Scan the material below for the string "print", and copy every line where it shows up.

==================================================

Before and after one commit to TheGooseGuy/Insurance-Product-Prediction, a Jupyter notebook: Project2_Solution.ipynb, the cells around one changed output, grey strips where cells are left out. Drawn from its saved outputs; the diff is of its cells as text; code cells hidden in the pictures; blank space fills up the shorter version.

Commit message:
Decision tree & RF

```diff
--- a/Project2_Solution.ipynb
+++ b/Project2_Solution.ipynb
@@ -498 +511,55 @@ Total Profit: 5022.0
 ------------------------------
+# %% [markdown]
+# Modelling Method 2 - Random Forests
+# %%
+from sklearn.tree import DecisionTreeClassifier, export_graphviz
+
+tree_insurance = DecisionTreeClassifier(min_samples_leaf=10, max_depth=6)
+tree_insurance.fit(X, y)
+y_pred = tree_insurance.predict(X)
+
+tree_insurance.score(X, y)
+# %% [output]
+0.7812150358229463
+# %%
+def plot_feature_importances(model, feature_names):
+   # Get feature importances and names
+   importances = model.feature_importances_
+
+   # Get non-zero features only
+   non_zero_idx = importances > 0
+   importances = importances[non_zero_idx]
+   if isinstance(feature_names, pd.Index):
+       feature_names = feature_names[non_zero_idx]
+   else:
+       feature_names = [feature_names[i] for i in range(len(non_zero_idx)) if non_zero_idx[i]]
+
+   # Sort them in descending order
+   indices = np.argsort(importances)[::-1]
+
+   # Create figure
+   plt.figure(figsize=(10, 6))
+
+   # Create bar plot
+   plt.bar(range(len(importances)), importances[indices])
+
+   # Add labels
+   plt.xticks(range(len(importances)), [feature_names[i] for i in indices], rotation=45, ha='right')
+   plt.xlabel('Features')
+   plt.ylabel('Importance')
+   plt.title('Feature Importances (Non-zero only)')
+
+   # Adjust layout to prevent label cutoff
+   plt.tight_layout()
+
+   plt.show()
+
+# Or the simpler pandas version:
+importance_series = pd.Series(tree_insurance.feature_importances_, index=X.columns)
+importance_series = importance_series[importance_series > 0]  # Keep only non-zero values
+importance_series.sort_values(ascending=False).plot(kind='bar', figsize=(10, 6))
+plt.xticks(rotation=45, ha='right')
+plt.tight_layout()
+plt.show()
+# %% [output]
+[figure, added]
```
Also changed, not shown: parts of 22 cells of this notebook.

==================================================

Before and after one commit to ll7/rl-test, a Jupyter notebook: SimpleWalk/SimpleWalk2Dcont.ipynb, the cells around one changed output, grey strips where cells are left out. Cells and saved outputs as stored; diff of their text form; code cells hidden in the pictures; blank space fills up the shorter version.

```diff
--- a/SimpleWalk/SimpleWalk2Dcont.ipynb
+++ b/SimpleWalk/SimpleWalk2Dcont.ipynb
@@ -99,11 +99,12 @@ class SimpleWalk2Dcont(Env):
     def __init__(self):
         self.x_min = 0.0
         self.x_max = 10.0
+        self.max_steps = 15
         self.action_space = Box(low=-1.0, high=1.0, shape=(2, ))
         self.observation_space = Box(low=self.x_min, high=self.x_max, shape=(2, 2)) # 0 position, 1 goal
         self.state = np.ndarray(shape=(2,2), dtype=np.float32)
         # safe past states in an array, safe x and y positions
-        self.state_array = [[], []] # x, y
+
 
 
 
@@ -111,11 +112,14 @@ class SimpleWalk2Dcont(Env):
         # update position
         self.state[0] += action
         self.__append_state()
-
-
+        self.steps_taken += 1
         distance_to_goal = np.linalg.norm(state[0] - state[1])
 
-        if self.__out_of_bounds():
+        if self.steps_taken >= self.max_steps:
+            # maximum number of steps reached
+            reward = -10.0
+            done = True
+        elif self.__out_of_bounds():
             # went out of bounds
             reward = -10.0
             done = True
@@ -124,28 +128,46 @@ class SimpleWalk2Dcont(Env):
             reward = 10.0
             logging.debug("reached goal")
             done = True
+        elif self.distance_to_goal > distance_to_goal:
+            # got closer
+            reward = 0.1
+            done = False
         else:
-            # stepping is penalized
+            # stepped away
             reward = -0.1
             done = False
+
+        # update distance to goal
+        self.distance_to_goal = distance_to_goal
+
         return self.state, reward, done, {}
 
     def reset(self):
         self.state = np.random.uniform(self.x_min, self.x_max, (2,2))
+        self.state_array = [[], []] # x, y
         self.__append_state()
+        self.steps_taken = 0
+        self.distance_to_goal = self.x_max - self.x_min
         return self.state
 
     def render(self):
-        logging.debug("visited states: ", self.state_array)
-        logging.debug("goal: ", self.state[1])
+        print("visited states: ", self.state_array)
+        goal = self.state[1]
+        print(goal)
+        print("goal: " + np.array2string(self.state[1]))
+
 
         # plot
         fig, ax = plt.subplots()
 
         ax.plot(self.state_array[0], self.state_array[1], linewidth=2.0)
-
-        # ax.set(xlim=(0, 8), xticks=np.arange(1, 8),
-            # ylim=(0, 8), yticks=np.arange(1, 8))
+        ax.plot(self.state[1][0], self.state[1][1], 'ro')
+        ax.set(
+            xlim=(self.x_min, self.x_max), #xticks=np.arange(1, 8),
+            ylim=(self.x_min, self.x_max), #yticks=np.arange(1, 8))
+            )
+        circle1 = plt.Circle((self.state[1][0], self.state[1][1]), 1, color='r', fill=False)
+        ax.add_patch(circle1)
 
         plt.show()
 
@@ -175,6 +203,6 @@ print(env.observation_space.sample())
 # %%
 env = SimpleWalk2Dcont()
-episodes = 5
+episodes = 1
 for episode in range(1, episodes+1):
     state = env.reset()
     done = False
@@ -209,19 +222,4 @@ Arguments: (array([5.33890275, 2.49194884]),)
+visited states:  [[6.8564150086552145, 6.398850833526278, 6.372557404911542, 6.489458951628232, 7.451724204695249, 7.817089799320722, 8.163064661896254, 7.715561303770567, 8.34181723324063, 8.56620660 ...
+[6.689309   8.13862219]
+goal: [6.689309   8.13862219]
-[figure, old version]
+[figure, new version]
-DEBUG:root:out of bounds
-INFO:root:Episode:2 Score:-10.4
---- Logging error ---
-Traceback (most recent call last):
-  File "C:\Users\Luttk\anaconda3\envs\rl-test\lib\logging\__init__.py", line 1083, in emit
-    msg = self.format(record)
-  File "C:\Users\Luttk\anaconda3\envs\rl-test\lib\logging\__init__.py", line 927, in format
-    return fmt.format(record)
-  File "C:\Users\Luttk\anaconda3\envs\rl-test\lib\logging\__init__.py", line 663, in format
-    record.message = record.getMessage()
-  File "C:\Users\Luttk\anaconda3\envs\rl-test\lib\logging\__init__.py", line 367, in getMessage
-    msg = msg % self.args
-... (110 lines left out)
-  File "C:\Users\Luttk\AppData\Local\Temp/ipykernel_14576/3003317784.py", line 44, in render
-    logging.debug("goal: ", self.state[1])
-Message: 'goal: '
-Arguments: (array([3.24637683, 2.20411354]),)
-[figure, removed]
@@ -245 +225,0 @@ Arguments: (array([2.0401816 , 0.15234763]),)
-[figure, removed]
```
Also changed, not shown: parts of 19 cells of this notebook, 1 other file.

==================================================

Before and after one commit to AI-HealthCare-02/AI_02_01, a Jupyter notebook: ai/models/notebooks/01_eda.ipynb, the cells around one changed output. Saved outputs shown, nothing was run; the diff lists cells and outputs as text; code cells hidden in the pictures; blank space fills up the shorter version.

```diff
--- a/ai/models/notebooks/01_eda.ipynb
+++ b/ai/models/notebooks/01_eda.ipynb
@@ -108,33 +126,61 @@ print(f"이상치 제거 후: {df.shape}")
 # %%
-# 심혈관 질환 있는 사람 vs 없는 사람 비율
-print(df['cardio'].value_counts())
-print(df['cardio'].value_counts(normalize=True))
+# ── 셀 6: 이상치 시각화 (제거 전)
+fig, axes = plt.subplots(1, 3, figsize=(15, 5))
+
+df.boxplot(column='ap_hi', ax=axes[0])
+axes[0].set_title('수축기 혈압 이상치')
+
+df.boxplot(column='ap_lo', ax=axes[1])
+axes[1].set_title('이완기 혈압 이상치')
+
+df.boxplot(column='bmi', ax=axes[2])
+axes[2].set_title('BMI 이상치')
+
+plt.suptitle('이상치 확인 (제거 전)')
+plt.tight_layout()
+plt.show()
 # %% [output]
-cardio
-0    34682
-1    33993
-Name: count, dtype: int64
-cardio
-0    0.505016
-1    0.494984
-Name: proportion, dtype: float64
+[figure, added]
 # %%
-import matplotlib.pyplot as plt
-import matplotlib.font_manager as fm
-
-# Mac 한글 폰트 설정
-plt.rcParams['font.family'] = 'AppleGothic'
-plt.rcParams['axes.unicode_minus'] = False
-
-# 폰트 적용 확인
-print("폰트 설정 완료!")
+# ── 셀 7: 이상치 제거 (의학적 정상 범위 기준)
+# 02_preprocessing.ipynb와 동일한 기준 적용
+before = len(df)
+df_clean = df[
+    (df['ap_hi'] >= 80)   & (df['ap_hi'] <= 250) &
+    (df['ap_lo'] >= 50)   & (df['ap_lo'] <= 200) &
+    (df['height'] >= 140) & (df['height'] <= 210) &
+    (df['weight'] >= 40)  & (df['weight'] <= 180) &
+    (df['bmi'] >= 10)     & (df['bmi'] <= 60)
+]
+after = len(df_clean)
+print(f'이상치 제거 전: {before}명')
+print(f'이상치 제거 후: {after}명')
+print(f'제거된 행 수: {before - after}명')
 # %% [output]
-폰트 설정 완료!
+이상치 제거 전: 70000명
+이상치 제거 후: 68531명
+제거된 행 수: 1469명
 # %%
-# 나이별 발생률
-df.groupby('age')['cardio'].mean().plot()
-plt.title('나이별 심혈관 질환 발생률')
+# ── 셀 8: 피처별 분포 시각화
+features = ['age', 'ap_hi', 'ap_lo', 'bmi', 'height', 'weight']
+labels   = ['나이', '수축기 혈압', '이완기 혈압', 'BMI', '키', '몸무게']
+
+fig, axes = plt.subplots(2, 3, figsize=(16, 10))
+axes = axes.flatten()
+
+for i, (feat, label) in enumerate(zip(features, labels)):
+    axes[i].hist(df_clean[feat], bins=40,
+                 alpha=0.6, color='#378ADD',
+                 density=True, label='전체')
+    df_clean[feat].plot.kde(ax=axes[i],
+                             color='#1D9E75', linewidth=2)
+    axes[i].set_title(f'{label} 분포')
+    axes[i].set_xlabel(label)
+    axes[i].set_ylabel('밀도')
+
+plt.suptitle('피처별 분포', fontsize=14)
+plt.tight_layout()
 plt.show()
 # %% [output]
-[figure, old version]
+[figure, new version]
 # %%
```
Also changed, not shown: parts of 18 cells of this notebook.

==================================================

ANSWER SECTION:
+        print("visited states: ", self.state_array)
+        print(goal)
+        print("goal: " + np.array2string(self.state[1]))
@@ -175,6 +203,6 @@ print(env.observation_space.sample())
@@ -108,33 +126,61 @@ print(f"이상치 제거 후: {df.shape}")
-print(df['cardio'].value_counts())
-print(df['cardio'].value_counts(normalize=True))
-print("폰트 설정 완료!")
+print(f'이상치 제거 전: {before}명')
+print(f'이상치 제거 후: {after}명')
+print(f'제거된 행 수: {before - after}명')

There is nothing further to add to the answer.